This phase is about gradually slowing down to your pre-excise state, heart rate and breathing. Over a 3-5 minute period, gradually slow down your activity. Reduce the intensity until you reach a level where you can talk normally in full sentences.
These stretches are designed to return the muscles back to their pre-exercise length as they may have shortened and tightened as you were working out. If you cooled down before doing some tummy and back exercises (core) then stay on the floor to start these exercises. If you are starting from a standing position you may complete the stretches in reverse order so that you end up lying relaxed on a mat once you’ve finished.
Stretches should be held for 15-20 seconds and to a point of ‘mild discomfort’. Breathe normally whilst stretching. Complete the stretches one after the other with no rest between. The description tell you were you should be feeling the stretch. Do not ‘bounce’ any stretches.
Upper leg (back) – Lying on your back and ensuring that your lower back remains in contact with the floor, raise one leg straight up in the air and straighten the other along the floor. Grasp your raised leg as far up the leg as you can, keeping the head and neck relaxed. Hold, then change legs
Upper leg (front) – Roll onto one side, straighten your legs so that your body is streamlined and your hips and chest are perpendicular to the floor. Grasp the top leg at the ankle if you can (use a towel to pull it towards you if you can’t reach), keeping the knees together, pull the foot as close to you buttocks as you can, hold, change sides.
Hip – Slowly rise up from the previous stretch and onto one knee, push hips forward as if trying to scrape the bottom knee across the floor, you should feel the stretch from knee to hip. Hold, change legs.
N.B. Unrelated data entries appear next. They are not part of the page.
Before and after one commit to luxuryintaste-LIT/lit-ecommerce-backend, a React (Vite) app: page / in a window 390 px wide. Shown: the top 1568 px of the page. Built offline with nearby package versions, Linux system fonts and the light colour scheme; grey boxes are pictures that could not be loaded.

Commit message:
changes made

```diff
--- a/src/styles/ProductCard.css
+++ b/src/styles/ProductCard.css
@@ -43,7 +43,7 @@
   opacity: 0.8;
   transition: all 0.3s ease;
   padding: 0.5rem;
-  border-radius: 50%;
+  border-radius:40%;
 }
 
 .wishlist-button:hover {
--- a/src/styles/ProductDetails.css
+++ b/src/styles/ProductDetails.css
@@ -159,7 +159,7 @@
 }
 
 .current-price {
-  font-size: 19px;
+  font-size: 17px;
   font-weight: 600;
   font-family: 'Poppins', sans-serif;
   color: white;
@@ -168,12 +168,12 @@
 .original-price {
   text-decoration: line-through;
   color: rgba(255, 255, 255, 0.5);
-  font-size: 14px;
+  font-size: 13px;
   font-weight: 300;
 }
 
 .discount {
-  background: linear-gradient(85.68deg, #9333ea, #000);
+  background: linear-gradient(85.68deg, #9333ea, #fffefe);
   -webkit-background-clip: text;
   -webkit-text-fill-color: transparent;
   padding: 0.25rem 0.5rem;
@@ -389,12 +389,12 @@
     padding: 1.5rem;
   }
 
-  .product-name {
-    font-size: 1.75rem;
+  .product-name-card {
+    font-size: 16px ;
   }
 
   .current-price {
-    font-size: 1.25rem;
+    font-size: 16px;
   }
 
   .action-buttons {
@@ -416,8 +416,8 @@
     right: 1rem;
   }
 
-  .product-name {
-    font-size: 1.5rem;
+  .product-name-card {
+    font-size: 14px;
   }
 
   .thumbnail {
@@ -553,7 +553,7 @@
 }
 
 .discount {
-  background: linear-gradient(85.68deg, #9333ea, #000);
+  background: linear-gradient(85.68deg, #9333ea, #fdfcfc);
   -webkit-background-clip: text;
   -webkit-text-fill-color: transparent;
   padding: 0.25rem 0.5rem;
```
Upper back –Slowly move to a standing position for the next stretch. Stand with your feet hip distance apart and hold your arms out in front of you so that they are parallel to the floor. Clasp your hands together and bend your elbows, trying to part your shoulder blades and open up the upper back. Drop you head down between your arms, hold.
Chest – Place the palms of both hands on your buttocks and try to push your elbows together. Hold.
Upper arm – Place one arm straight up in the air, the other down at your side. Drop the lower part of the raised arm down between your shoulder blades and using the other hand, stretch the upper arm by gently pushing towards the centre of your back. Hold, change arms.
Shoulder – Place one arm straight across your chest, use the other arm to gently push it into your body. Hold, change arms.
Calf - Take a step directly forward with one leg, keeping the rear leg straight and this heel on the ground bend the front knee. Keep body upright. Hold, change legs.
Have a warm shower and relax!
Safety: Seek advice from a medical professional before starting any exercise programme. Stop immediately if you feel pain. The first time you perform this exercise should be under the supervision of a qualified fitness professional.
By Michelle Day
Michelle is a Level 3 qualified Personal Trainer for Inspiring Fitness. She has a mobile and studio based PT business in Bristol. Her clients range from those who have never exercised before to Ironman triathletes.
Tags: Beginners, Beginners Guide to Exercise, cool down, flexibility, static stretch, stretches, stretching